It’s your first Father’s Day, and I’ve been feeling the pressure to write something especially heartwarming. Perhaps some words about love, followed by sweet musings of parenthood, then signed with an XOXO.
And yet as I sit here, wondering what to say, I find myself missing us. I miss the closeness I used to feel, when there was freedom to focus on just you, and how your day went, to hear the latest funny story without being half distracted by whether or not our daughter needs another bottle.
There’s no denying our lives have changed these last few months and become unpredictable. We’ve had to learn and relearn the lesson of giving up control. My own body and hormones have often times betrayed me and shown you the very worst of your wife, which you unfortunately have had to see and take.
I know you feel and understand love through affection, and yet after holding and caring for a baby all day, sometimes the last thing I want to do is touch you, too. I force myself to hug you anyway, but we both know it’s awkward and different. When did holding hands start to get weird?
Everyone says marriage becomes different after a baby, but I’m scared (terrified!) that it will be for the worse. I don’t want to find ourselves twenty years from now, knowing everything about our daughter and little about each other.
There are days when you whisper “I love you” as I drift off to sleep, and I have nightmares about what that means now and whether I said it back. I had thought birthing a baby meant birthing extra love, but instead I find myself taking what was yours and giving it to her instead. I know you understand, but can this be sustained? Will extra replenishment ever come? What if it never does?
When Little V grows up, I want to make sure she knows how lucky she is to have you. Not because you clothe her, feed her, and put a nice roof over our heads (though you do that very well). It’s how you light up when she coos, tell her you love her after she throws up on your favorite jeans, and sing “Twinkle Twinkle Little Star” for the twentieth time just to make her smile and laugh again.
And I know I’m lucky, too. Lucky to have someone who is committed to my ever-changing moods, who picks up extra slack for the sake of my physical and mental well-being, and most importantly continues to challenge me to be a better and kinder person even when I don’t want to (especially when I don’t want to).
Life isn’t going to get any easier from here on out, but I’m glad you’re with me on this ride. I need you, you know?
Happy Father’s Day, Mr. Wonderful.
Charlotte Buckle says
This is such an elegant and beautiful letter to your husband
My husband and I do not have children (yet!) but I know that I have thought many times about what will happen to us when there is a little one to love as well. I am excited but I don’t like to share him, haha!
C | http://thisgirlc.blogspot.ca/
Thanks Charlotte! There is definitely a change, and it’s different for every couple. We’re still learning how to love each other in a new way.

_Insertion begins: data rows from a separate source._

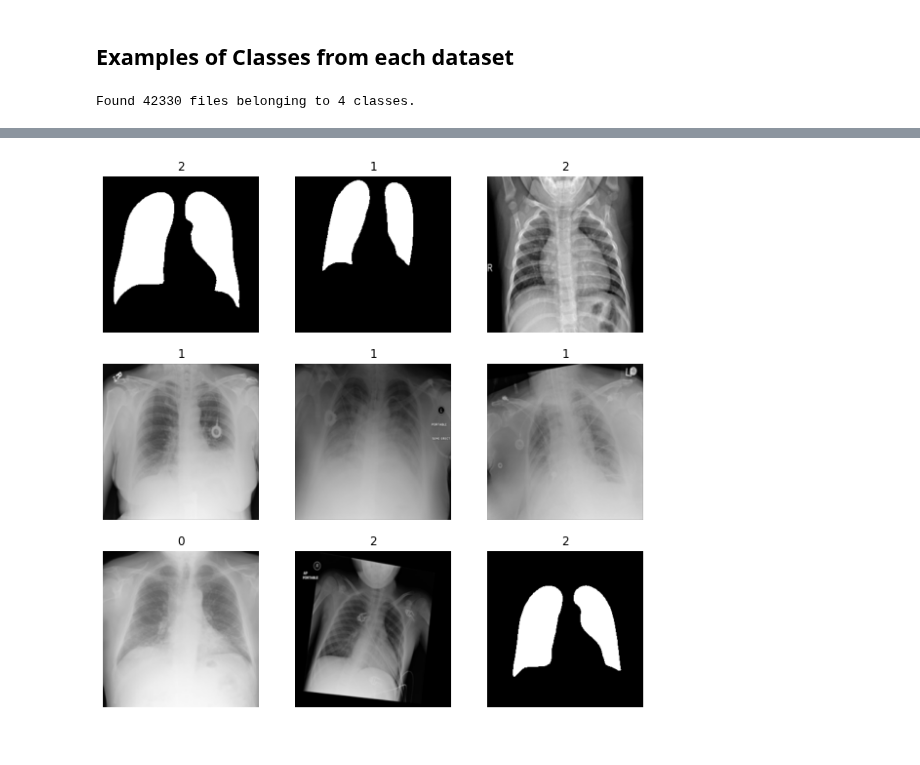
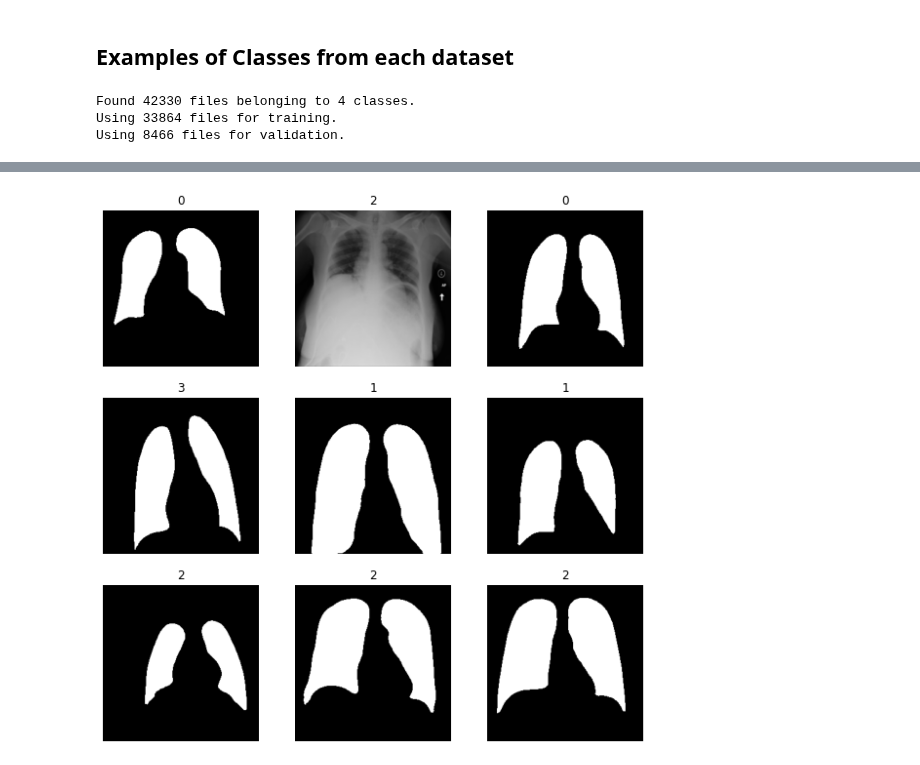
Before and after one commit to wiplash742000/Masters_Thesis_Automated_Detection_of_COVID_19_Using_GANs_and_CNNs, a Jupyter notebook: Jupyter Notebooks/Convolutional Neural Network.ipynb, the cells around one changed output, grey strips where cells are left out. Drawn from its saved outputs; the diff is of its cells as text; code cells hidden in the pictures.

Commit message:
Coded basic model from Keras examples

```diff
--- a/Jupyter Notebooks/Convolutional Neural Network.ipynb
+++ b/Jupyter Notebooks/Convolutional Neural Network.ipynb
@@ -37,8 +37,14 @@ print(os.listdir('../xray_dataset_covid19/'))
 ## Examples of Classes from each dataset
 # %%
 import matplotlib.pyplot as plt
-
-train_ds = tf.keras.preprocessing.image_dataset_from_directory(radiography_dataset)
+image_size = (256, 256)
+batch_size = 128
+train_ds,val_ds = tf.keras.preprocessing.image_dataset_from_directory(radiography_dataset, validation_split=0.2,
+    subset="both",
+    seed=1337,
+    image_size=image_size,
+    batch_size=batch_size,
+)
 
 plt.figure(figsize=(10, 10))
 for images, labels in train_ds.take(1):
@@ -49,3 +55,5 @@ for images, labels in train_ds.take(1):
         plt.axis("off")
 # %% [output]
 Found 42330 files belonging to 4 classes.
+Using 33864 files for training.
+Using 8466 files for validation.
@@ -52,4 +61,4 @@ Found 42330 files belonging to 4 classes.
-[figure, old version]
+[figure, new version]
 # %%
 import matplotlib.pyplot as plt
 
```
Also changed, not shown: parts of 7 cells of this notebook, 1 other file.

This is one of the most romantic letters I’ve read, precisely because of its honesty and vulnerability, the yearning and the feeling smaller and weaker than the love you have inside you. The happily ever afters ring false or are just boring because such things seem like unattainable, escapist fantasies. But this sort of love is real, with all its unexpected challenges. And it’s more beautiful, weighty, and otherworldly than fairy tales in a way. There is so much hope and lovability in this!